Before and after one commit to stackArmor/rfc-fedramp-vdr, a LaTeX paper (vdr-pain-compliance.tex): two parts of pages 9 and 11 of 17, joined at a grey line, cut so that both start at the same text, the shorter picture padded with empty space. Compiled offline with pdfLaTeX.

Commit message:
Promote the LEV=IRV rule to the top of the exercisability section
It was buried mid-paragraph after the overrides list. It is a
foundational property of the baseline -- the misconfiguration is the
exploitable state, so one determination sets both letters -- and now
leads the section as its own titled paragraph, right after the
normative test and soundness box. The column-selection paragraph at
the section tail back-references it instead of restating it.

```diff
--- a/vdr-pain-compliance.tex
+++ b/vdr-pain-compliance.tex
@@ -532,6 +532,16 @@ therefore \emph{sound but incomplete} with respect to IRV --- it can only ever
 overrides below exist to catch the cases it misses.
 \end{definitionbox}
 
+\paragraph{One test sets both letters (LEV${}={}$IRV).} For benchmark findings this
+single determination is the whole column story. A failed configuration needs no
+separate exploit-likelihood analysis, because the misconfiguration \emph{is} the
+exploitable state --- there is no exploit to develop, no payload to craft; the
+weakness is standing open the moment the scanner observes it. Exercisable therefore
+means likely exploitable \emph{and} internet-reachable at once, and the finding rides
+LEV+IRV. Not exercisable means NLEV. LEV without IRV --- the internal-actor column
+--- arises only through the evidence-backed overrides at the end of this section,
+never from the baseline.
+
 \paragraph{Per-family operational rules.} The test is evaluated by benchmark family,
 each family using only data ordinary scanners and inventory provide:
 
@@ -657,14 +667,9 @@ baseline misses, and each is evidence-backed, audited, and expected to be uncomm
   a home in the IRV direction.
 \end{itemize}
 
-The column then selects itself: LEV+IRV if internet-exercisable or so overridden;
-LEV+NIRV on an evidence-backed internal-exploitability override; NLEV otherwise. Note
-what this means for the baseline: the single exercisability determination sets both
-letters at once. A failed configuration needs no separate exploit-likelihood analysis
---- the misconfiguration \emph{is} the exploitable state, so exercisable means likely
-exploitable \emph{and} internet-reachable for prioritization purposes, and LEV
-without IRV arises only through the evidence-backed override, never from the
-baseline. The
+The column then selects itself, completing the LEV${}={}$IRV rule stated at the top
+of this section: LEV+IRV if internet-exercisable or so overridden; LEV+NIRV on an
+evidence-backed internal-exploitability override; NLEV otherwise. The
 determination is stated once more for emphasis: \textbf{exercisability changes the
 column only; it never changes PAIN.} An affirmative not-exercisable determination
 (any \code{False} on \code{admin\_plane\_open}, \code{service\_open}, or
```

### What needs to be done
Gather up every line from the listing above in which the word "determination" occurs.

### Written solution
exploitable state, so one determination sets both letters -- and now
+single determination is the whole column story. A failed configuration needs no
-what this means for the baseline: the single exercisability determination sets both
 determination is stated once more for emphasis: \textbf{exercisability changes the
 column only; it never changes PAIN.} An affirmative not-exercisable determination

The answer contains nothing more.